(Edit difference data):

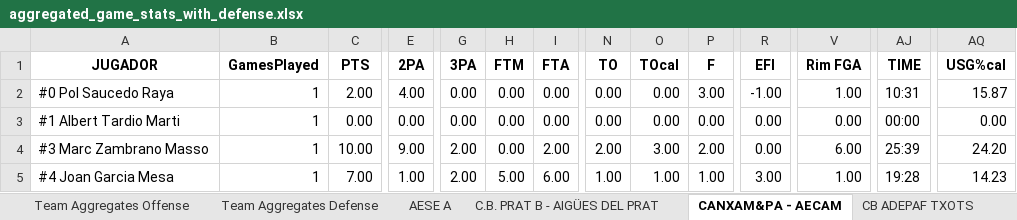
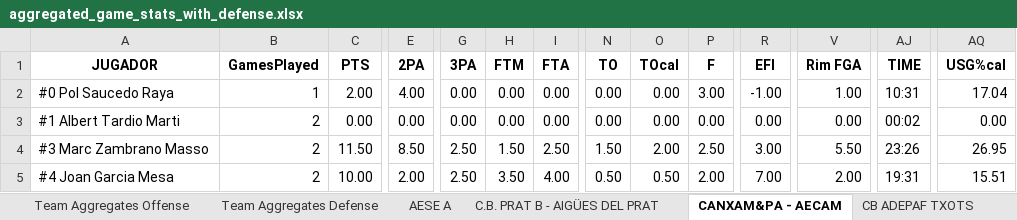
Before and after one commit to jeffreyabbot/basketball-analytics-app, an Excel workbook: data/raw/Copa_2026_2027/aggregate/aggregated_game_stats_with_defense.xlsx, sheet CANXAM&PA - AECAM, drawn as a sheet; only a part is shown, gaps mark what is left out; values as stored, in another font and other column widths than the file's, no borders; the diff covers the shown part only; the diff names each change by its address in the sheet, - before the commit and + after, or states it on an @@ line.

```diff
--- a/data/raw/Copa_2026_2027/aggregate/aggregated_game_stats_with_defense.xlsx (sheet CANXAM&PA - AECAM)
+++ b/data/raw/Copa_2026_2027/aggregate/aggregated_game_stats_with_defense.xlsx (sheet CANXAM&PA - AECAM)
-AQ2 (USG%cal): 15.87
+AQ2 (USG%cal): 17.04
-B3:B5 (GamesPlayed): 1
+B3:B5 (GamesPlayed): 2
-AJ3 (TIME): 00:00
+AJ3 (TIME): 00:02
-C4 (PTS): 10.00
+C4 (PTS): 11.50
-E4 (2PA): 9.00
+E4 (2PA): 8.50
-G4:G5 (3PA): 2.00
+G4:G5 (3PA): 2.50
-H4 (FTM): 0.00
+H4 (FTM): 1.50
-I4 (FTA): 2.00
+I4 (FTA): 2.50
-N4 (TO): 2.00
+N4 (TO): 1.50
-O4 (TOcal): 3.00
+O4 (TOcal): 2.00
-P4 (F): 2.00
+P4 (F): 2.50
-R4 (EFI): 0.00
+R4 (EFI): 3.00
-V4 (Rim FGA): 6.00
+V4 (Rim FGA): 5.50
-AJ4 (TIME): 25:39
+AJ4 (TIME): 23:26
-AQ4 (USG%cal): 24.20
+AQ4 (USG%cal): 26.95
-C5 (PTS): 7.00
+C5 (PTS): 10.00
-E5 (2PA): 1.00
+E5 (2PA): 2.00
-H5 (FTM): 5.00
+H5 (FTM): 3.50
-I5 (FTA): 6.00
+I5 (FTA): 4.00
-N5 (TO): 1.00
+N5 (TO): 0.50
-O5 (TOcal): 1.00
+O5 (TOcal): 0.50
-P5 (F): 1.00
+P5 (F): 2.00
-R5 (EFI): 3.00
+R5 (EFI): 7.00
-V5 (Rim FGA): 1.00
+V5 (Rim FGA): 2.00
-AJ5 (TIME): 19:28
+AJ5 (TIME): 19:31
-AQ5 (USG%cal): 14.23
+AQ5 (USG%cal): 15.51
```
Also changed, not shown: 1 added row and 231 edited cells elsewhere in this sheet, sheet Team Aggregates Defense, sheet Team Aggregates Offense, sheet CB VALL D’EN BAS 1, sheet C.B. PRAT B - AIGÜES DEL PRAT, sheet CE PALAMOS CAN PACO, sheet RAMON SOLER CB SALT, 9 more sheets, 14 other files.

(What you need to do): Omit the pictures and set down the records exactly.

(Expected output):
Before and after one commit to jeffreyabbot/basketball-analytics-app, an Excel workbook: data/raw/Copa_2026_2027/aggregate/aggregated_game_stats_with_defense.xlsx, sheet CANXAM&PA - AECAM, drawn as a sheet; only a part is shown, gaps mark what is left out; values as stored, in another font and other column widths than the file's, no borders; the diff covers the shown part only; the diff names each change by its address in the sheet, - before the commit and + after, or states it on an @@ line.

```diff
--- a/data/raw/Copa_2026_2027/aggregate/aggregated_game_stats_with_defense.xlsx (sheet CANXAM&PA - AECAM)
+++ b/data/raw/Copa_2026_2027/aggregate/aggregated_game_stats_with_defense.xlsx (sheet CANXAM&PA - AECAM)
-AQ2 (USG%cal): 15.87
+AQ2 (USG%cal): 17.04
-B3:B5 (GamesPlayed): 1
+B3:B5 (GamesPlayed): 2
-AJ3 (TIME): 00:00
+AJ3 (TIME): 00:02
-C4 (PTS): 10.00
+C4 (PTS): 11.50
-E4 (2PA): 9.00
+E4 (2PA): 8.50
-G4:G5 (3PA): 2.00
+G4:G5 (3PA): 2.50
-H4 (FTM): 0.00
+H4 (FTM): 1.50
-I4 (FTA): 2.00
+I4 (FTA): 2.50
-N4 (TO): 2.00
+N4 (TO): 1.50
-O4 (TOcal): 3.00
+O4 (TOcal): 2.00
-P4 (F): 2.00
+P4 (F): 2.50
-R4 (EFI): 0.00
+R4 (EFI): 3.00
-V4 (Rim FGA): 6.00
+V4 (Rim FGA): 5.50
-AJ4 (TIME): 25:39
+AJ4 (TIME): 23:26
-AQ4 (USG%cal): 24.20
+AQ4 (USG%cal): 26.95
-C5 (PTS): 7.00
+C5 (PTS): 10.00
-E5 (2PA): 1.00
+E5 (2PA): 2.00
-H5 (FTM): 5.00
+H5 (FTM): 3.50
-I5 (FTA): 6.00
+I5 (FTA): 4.00
-N5 (TO): 1.00
+N5 (TO): 0.50
-O5 (TOcal): 1.00
+O5 (TOcal): 0.50
-P5 (F): 1.00
+P5 (F): 2.00
-R5 (EFI): 3.00
+R5 (EFI): 7.00
-V5 (Rim FGA): 1.00
+V5 (Rim FGA): 2.00
-AJ5 (TIME): 19:28
+AJ5 (TIME): 19:31
-AQ5 (USG%cal): 14.23
+AQ5 (USG%cal): 15.51
```
Also changed, not shown: 1 added row and 231 edited cells elsewhere in this sheet, sheet Team Aggregates Defense, sheet Team Aggregates Offense, sheet CB VALL D’EN BAS 1, sheet C.B. PRAT B - AIGÜES DEL PRAT, sheet CE PALAMOS CAN PACO, sheet RAMON SOLER CB SALT, 9 more sheets, 14 other files.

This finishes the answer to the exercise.